THE TASK: From the listing below, extract every line in which the word "background" appears.

^^^^^^^^^^^^^^^^

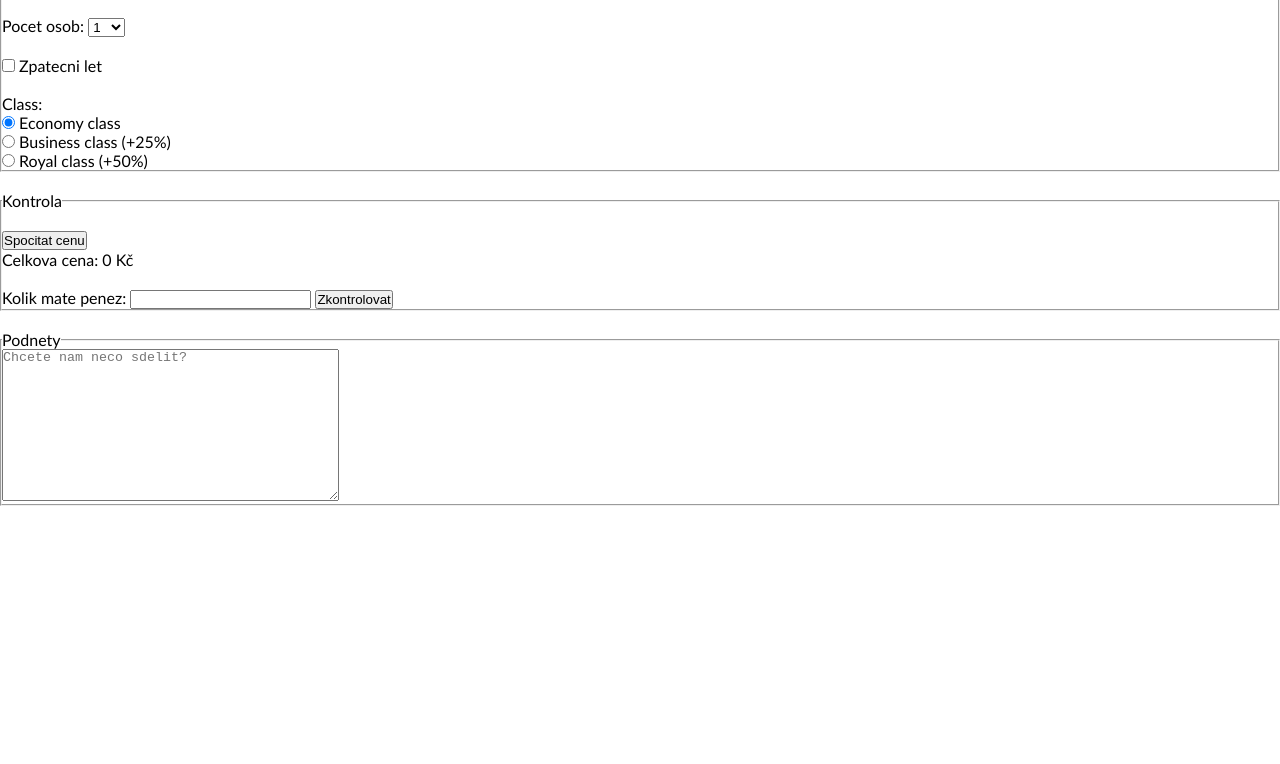
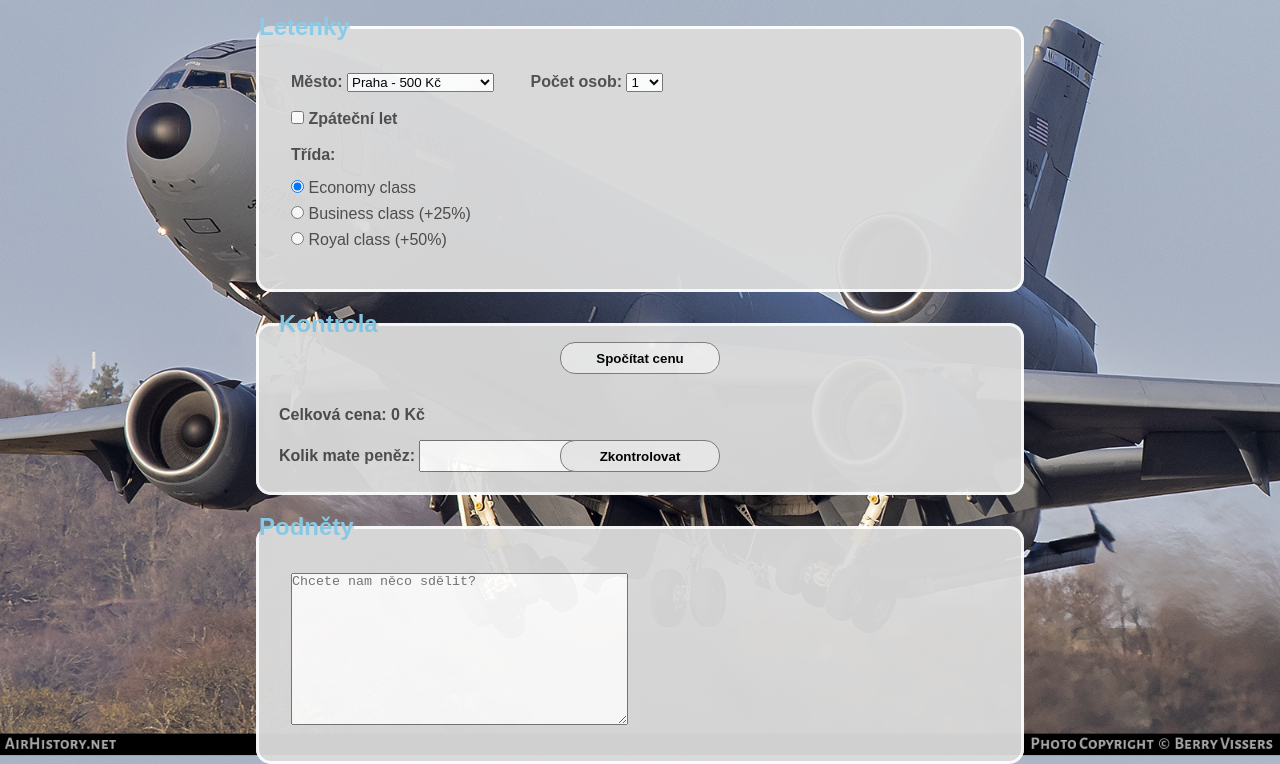
Before and after one commit to MajklKra/Javasript---cviceni, a plain HTML site: page index.html in a window 1280 px wide. Shown: the part 120-884 px from the top of the page. Before the commit the page ends 800 px from the top, so only its background shows below. Drawn offline with Linux system fonts and the light colour scheme; files whose address does not match are found by name.

Commit message:
Commit The end

```diff
--- a/index.html
+++ b/index.html
@@ -7,28 +7,23 @@
     <link rel="stylesheet" href="style.css" />
   </head>
   <body>
-    <div class="container">
+    <div class="container" id="c1">
       <h1>Letenky</h1>
-      <br />
 
       <form id="booking">
         <fieldset class="field-let">
           <legend>Letenky</legend>
-          <br />
 
           <div class="form-book">
-            <label for="">Mesto</label>
+            <label for="" id="l1">Město:</label>
             <select id="let">
               <option value="500">Praha - 500 Kč</option>
               <option value="3000">Frankfurt - 3000 Kč</option>
               <option value="15000">New York - 15000 Kč</option>
               <option value="30000">Sydney - 30000 Kč</option>
             </select>
-          </div>
-          <br />
 
-          <div class="form-person">
-            <label for="person">Pocet osob:</label>
+            <label for="person" id="l2">Počet osob:</label>
             <select id="person">
               <option value="1">1</option>
               <option value="2">2</option>
@@ -43,17 +38,32 @@
             </select>
           </div>
 
+          <!-- <div class="form-person">
+            <label for="person">Pocet osob:</label>
+            <select id="person">
+              <option value="1">1</option>
+              <option value="2">2</option>
+              <option value="3">3</option>
+              <option value="4">4</option>
+              <option value="5">5</option>
+              <option value="6">6</option>
+              <option value="7">7</option>
+              <option value="8">8</option>
+              <option value="9">9</option>
+              <option value="10">10</option>
+            </select>
+          </div> -->
+
           <br />
-
-          <div class="form-backFlight">
+          <div class="form-backFlight" id="c2">
             <input type="checkbox" id="backFlight" />
-            <label for="backFlight">Zpatecni let</label>
+            <label for="backFlight" id="l3">Zpáteční let</label>
           </div>
 
           <br />
 
-          <div class="form-class">
-            <label>Class:<br /></label>
+          <div class="form-class" id="c3">
+            <label id="l4">Třída:<br /></label>
             <input type="radio" id="economy" name="class" value="0" checked />
             <label for="economy">Economy class</label><br />
             <input type="radio" id="business" name="class" value="0.25" />
@@ -67,29 +77,28 @@
         <fieldset class="field-result">
           <legend>Kontrola</legend>
 
-          <br />
-          <button type="button" class="resultBtn">Spocitat cenu</button>
-          <br />
+          <button type="button" class="resultBtn">Spočítat cenu</button>
 
-          <div class="result" id="result">Celkova cena: 0 Kč</div>
-          <br />
+          <div class="result" id="result">Celková cena: 0 Kč</div>
 
           <div class="form-money">
-            <label for="amount">Kolik mate penez:</label>
-            <input type="number" id="amount" min="0" step="0.01" />
-            <button type="button" id="checkBtn">Zkontrolovat</button>
+                <label for="amount" id="l5">Kolik mate peněz:</label>
+                <input type="number" id="amount" min="0" step="0.01" />
+                <button type="button" id="checkBtn">Zkontrolovat</button>
           </div>
+
+
         </fieldset>
         <br />
 
         <fieldset class="field-notes">
-          <legend>Podnety</legend>
+          <legend>Podněty</legend>
           <div class="form-notes">
             <textarea
               id="notes"
               rows="10"
               cols="40"
-              placeholder="Chcete nam neco sdelit?"
+              placeholder="Chcete nam něco sdělit?"
             ></textarea>
           </div>
         </fieldset>
--- a/style.css
+++ b/style.css
@@ -5,12 +5,137 @@
 }
 
 body {
-  font-family: "Gill Sans", "Gill Sans MT", Calibri, "Trebuchet MS", sans-serif;
+  font-family: Arial, Helvetica, sans-serif;
+  font: size 16px;
+  /* background-color: lightgray; */
+  background-image: url("C:/Users/programator/Desktop/Javasript - cviceni/image/letadlo.jpg");
+  background-size: cover;
+  background-position: center;
+  background-repeat: no-repeat;
+  background-attachment: fixed;
 }
 
 .legend1 {
   font-weight: bold;
 }
 
-#label1 {
+h1 {
+  text-align: center;
+  margin: 3rem;
+  color: white;
 }
+
+#c1 {
+  margin: 0 auto;
+  max-width: 60%;
+  border-radius: 15px;
+  display: flex;
+  flex-direction: column;
+}
+
+#l1 {
+  margin-top: 2rem;
+  margin-left: 2rem;
+  font-weight: bold;
+}
+
+#let {
+  margin-top: 2rem;
+}
+
+#l2 {
+  margin-left: 2rem;
+  font-weight: bold;
+}
+
+#l3,
+#l4,
+#l5 {
+  font-weight: bold;
+}
+
+#backFlight {
+  margin-left: 2rem;
+}
+
+#c3 {
+  margin-left: 2rem;
+  margin-bottom: 2rem;
+}
+
+.field-let {
+  border-radius: 15px;
+  background-color: gainsboro;
+  opacity: 0.95;
+  color: #4d4d4d;
+  border: 3px solid white;
+}
+
+.field-result {
+  border-radius: 15px;
+  padding: 20px;
+  background-color: gainsboro;
+  opacity: 0.95;
+  color: #4d4d4d;
+  border: 3px solid white;
+}
+
+.resultBtn {
+  margin-bottom: 1rem;
+  position: relative;
+  left: 50%;
+  transform: translate(-50%, -50%);
+  font-weight: bold;
+  width: 10rem;
+  height: 2rem;
+  border-radius: 15px;
+  border: 1px solid gray;
+}
+
+#result {
+  margin-bottom: 1rem;
+  font-weight: bold;
+}
+
+.field-notes {
+  border-radius: 15px;
+  background-color: gainsboro;
+  color: #4d4d4d;
+  opacity: 0.95;
+  border: 3px solid white;
+}
+
+.form-notes {
+  margin: 2rem;
+}
+
+legend {
+  font-weight: bolder;
+  color: skyblue;
+  font-size: x-large;
+}
+
+#checkBtn {
+  font-weight: bold;
+  width: 10rem;
+  height: 2rem;
+  border-radius: 15px;
+  border: 1px solid gray;
+
+  position: absolute;
+  left: 50%;
+  transform: translate(-50%, -0%);
+}
+
+#amount {
+  width: 10rem;
+  height: 2rem;
+}
+
+#economy,#business, #royal{
+  margin-bottom: 0.75rem;
+}
+
+#economy{
+  margin-top: 1rem;;
+}
```
Also changed, not shown: image/letadlo.jpg (added), image/letadlo.png (added).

^^^^^^^^^^^^^^^^

TASK SOLUTION:
Before and after one commit to MajklKra/Javasript---cviceni, a plain HTML site: page index.html in a window 1280 px wide. Shown: the part 120-884 px from the top of the page. Before the commit the page ends 800 px from the top, so only its background shows below. Drawn offline with Linux system fonts and the light colour scheme; files whose address does not match are found by name.
+  /* background-color: lightgray; */
+  background-image: url("C:/Users/programator/Desktop/Javasript - cviceni/image/letadlo.jpg");
+  background-size: cover;
+  background-position: center;
+  background-repeat: no-repeat;
+  background-attachment: fixed;
+  background-color: gainsboro;
+  background-color: gainsboro;
+  background-color: gainsboro;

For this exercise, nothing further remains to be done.